Instructions to follow >> Search the records below for "where" and copy every line it turns up in.

══ Records supplied ══

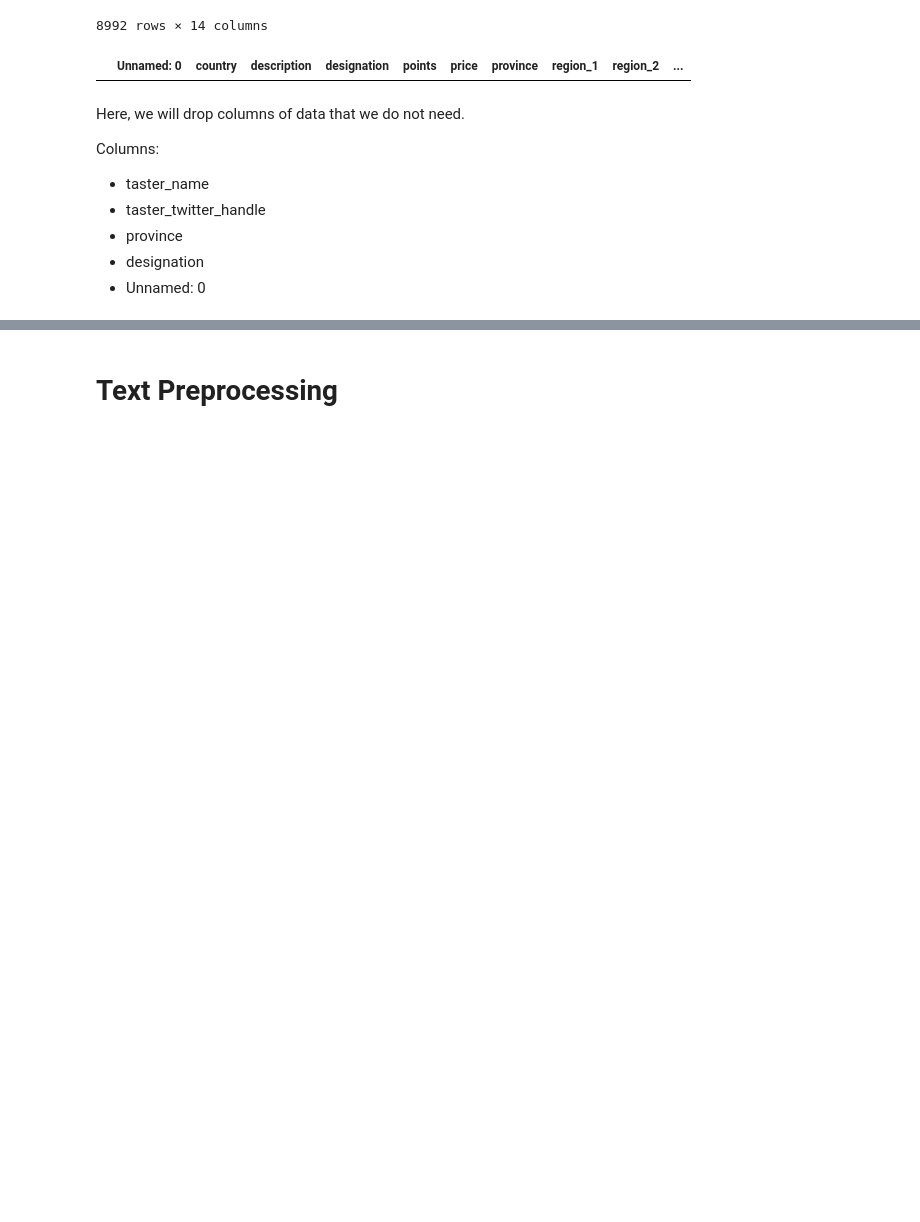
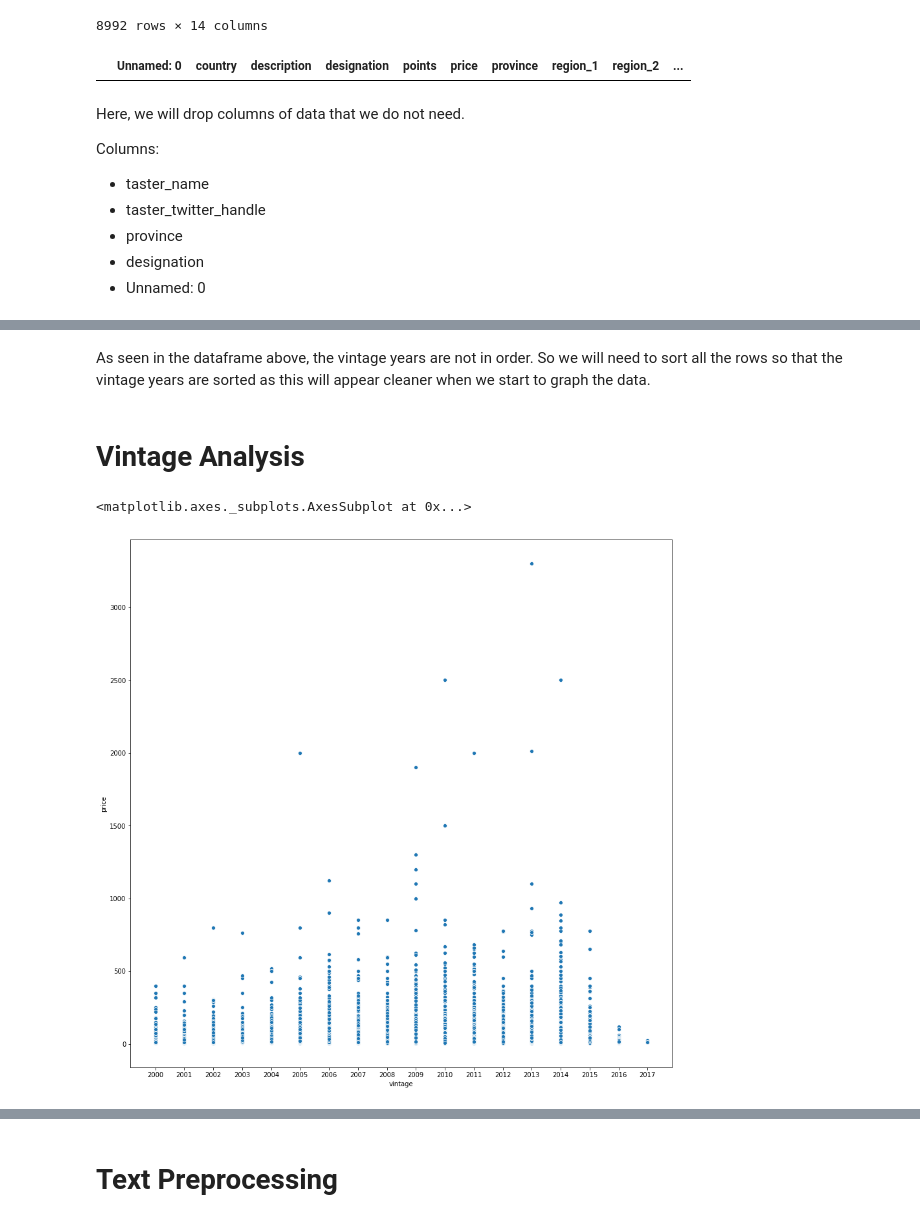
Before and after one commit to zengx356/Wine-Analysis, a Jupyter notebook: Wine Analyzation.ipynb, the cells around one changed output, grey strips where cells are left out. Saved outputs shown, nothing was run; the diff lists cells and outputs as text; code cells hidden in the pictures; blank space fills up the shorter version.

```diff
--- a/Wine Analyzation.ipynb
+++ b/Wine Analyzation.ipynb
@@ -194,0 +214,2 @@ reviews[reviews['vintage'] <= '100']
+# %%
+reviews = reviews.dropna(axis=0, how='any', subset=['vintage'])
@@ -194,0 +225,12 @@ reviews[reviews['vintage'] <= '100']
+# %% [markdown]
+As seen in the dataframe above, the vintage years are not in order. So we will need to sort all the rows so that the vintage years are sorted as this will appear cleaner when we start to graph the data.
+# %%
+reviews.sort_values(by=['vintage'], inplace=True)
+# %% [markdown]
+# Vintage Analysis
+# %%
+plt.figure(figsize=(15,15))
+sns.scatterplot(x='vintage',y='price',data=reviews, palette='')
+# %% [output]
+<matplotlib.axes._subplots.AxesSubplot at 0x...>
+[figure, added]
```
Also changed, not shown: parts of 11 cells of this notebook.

═══
══ Records supplied ══

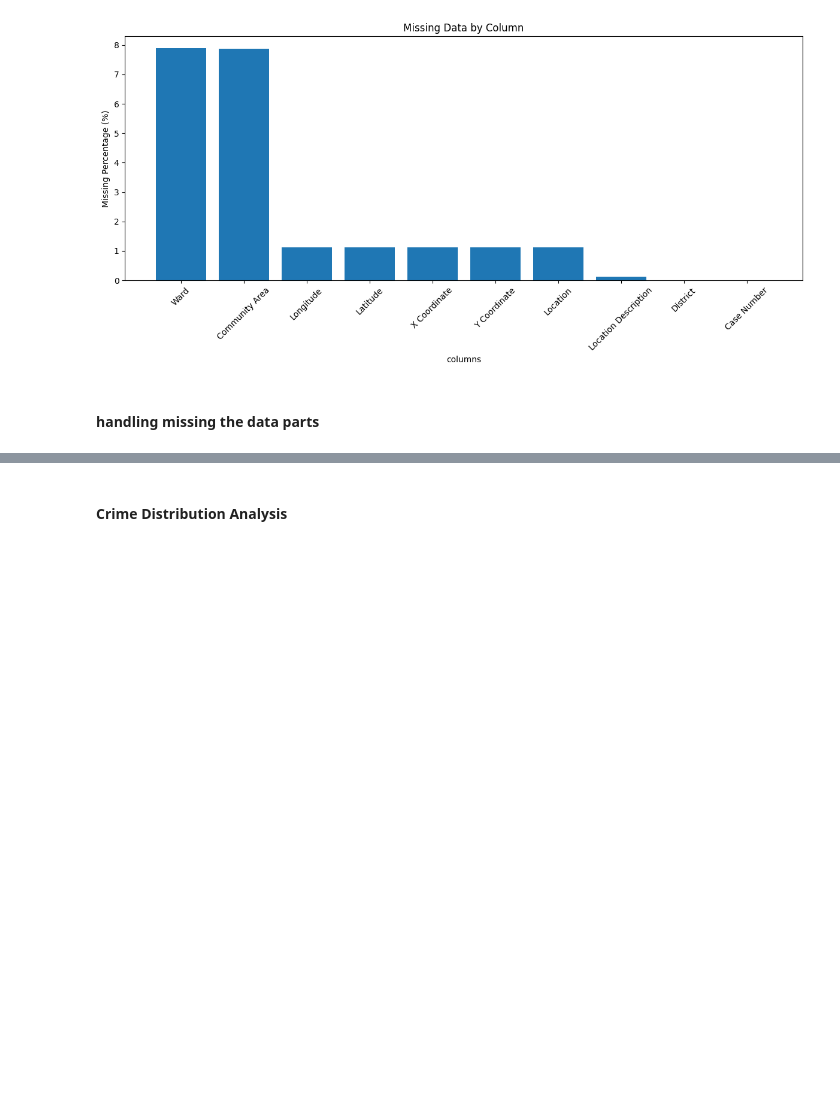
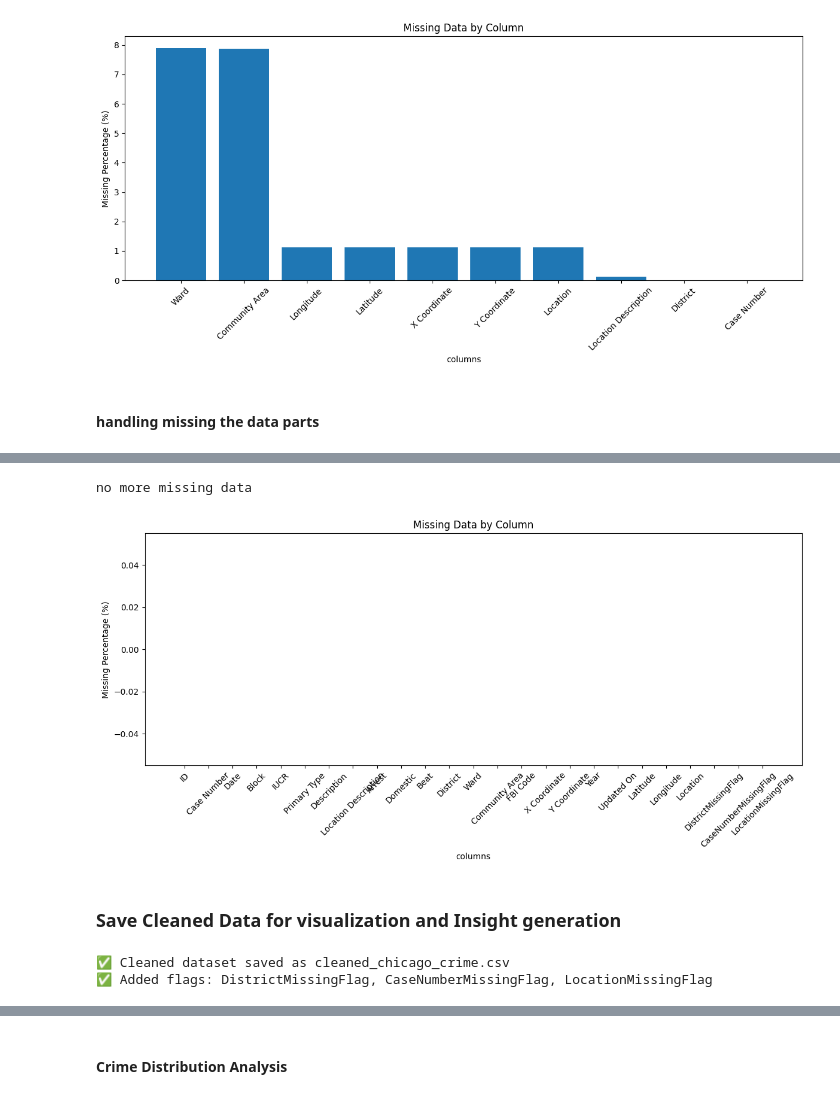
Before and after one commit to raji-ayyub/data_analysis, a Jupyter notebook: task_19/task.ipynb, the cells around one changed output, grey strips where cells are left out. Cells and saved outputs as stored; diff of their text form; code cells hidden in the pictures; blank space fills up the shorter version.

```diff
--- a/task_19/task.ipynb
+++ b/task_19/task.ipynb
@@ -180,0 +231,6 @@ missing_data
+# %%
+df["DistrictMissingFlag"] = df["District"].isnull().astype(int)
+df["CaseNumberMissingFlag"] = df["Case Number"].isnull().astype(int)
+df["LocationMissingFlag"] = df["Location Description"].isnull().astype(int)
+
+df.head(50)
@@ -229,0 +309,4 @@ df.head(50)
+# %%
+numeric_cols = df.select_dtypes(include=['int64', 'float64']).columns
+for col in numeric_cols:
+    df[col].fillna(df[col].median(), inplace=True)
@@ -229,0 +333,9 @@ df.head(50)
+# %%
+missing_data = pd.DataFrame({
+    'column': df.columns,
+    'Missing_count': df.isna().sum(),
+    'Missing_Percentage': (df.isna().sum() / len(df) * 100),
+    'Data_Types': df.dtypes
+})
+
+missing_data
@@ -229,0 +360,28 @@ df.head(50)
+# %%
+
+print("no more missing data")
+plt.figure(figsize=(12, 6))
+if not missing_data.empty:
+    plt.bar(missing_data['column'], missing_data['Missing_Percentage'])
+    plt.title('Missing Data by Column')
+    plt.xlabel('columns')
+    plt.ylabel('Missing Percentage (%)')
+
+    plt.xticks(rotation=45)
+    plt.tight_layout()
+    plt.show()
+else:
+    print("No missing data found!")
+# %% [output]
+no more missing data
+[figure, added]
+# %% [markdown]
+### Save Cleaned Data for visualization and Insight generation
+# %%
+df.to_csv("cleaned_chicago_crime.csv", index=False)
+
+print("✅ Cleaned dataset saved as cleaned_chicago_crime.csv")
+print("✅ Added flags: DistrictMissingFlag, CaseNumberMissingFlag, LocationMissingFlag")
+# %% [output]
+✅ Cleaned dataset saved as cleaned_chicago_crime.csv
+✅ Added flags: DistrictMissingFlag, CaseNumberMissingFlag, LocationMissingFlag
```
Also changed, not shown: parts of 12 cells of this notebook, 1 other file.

═══
══ Records supplied ══

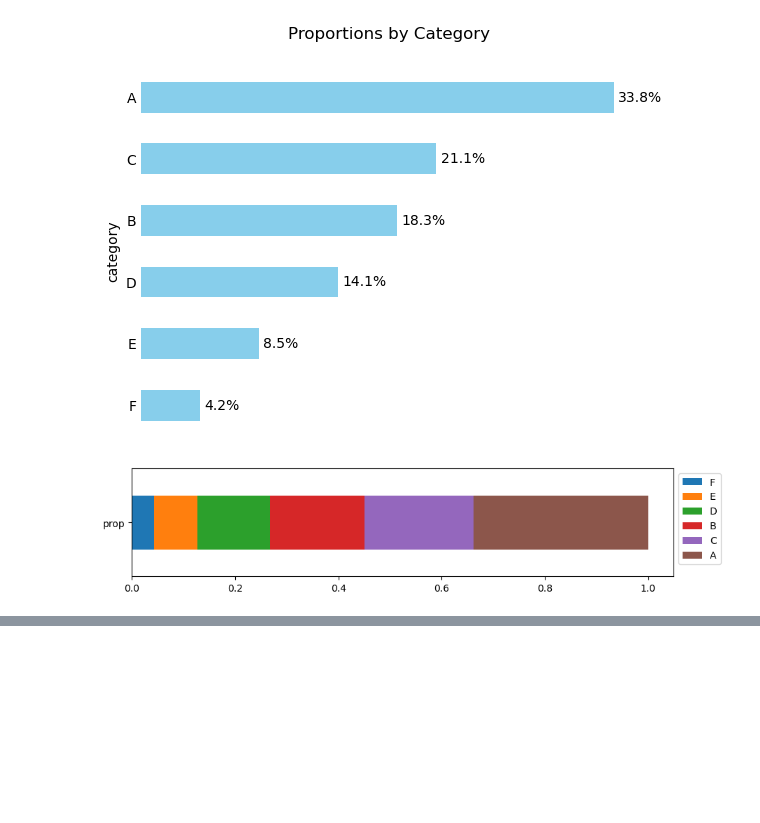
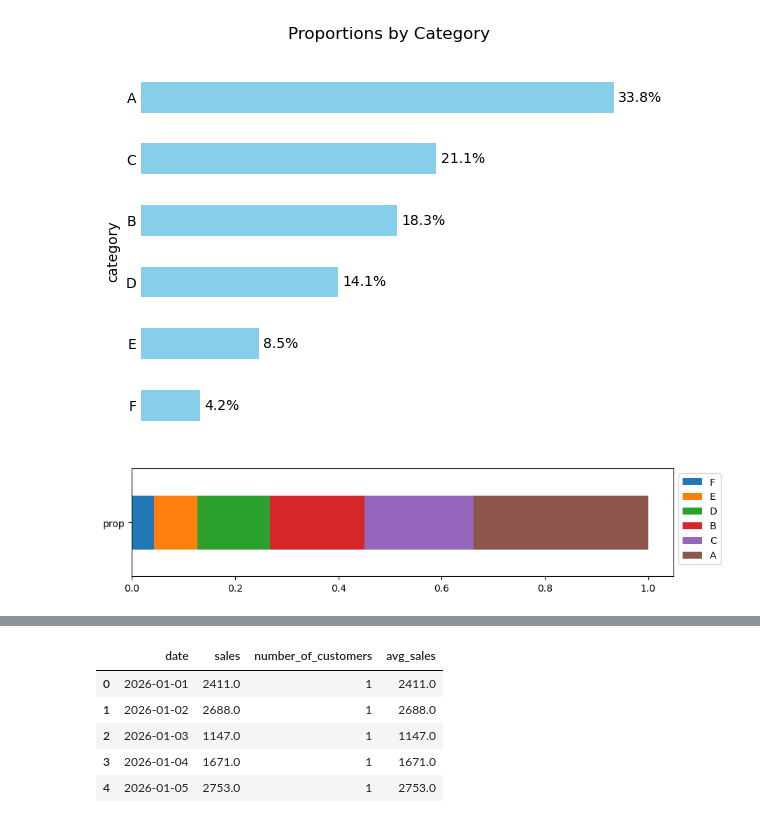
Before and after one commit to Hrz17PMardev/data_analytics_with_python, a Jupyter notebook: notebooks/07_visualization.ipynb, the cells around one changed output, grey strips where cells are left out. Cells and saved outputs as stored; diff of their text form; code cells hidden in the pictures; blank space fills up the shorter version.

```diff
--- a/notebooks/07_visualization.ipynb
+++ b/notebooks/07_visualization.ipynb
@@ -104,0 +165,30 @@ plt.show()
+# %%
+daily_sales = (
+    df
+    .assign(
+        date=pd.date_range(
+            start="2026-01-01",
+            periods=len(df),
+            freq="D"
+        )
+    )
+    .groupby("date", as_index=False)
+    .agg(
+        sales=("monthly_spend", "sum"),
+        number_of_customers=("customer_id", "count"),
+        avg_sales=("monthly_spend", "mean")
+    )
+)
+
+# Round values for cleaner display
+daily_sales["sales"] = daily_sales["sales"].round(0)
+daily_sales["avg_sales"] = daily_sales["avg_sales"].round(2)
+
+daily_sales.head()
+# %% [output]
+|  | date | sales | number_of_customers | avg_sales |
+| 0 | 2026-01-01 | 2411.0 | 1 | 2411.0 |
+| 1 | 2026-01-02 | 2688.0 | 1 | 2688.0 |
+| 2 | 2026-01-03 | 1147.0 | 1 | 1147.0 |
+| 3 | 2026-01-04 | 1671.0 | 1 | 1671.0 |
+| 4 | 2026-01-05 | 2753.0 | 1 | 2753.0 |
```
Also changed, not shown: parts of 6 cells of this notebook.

═══

Problem solution >>
Before and after one commit to zengx356/Wine-Analysis, a Jupyter notebook: Wine Analyzation.ipynb, the cells around one changed output, grey strips where cells are left out. Saved outputs shown, nothing was run; the diff lists cells and outputs as text; code cells hidden in the pictures; blank space fills up the shorter version.
Before and after one commit to raji-ayyub/data_analysis, a Jupyter notebook: task_19/task.ipynb, the cells around one changed output, grey strips where cells are left out. Cells and saved outputs as stored; diff of their text form; code cells hidden in the pictures; blank space fills up the shorter version.
Before and after one commit to Hrz17PMardev/data_analytics_with_python, a Jupyter notebook: notebooks/07_visualization.ipynb, the cells around one changed output, grey strips where cells are left out. Cells and saved outputs as stored; diff of their text form; code cells hidden in the pictures; blank space fills up the shorter version.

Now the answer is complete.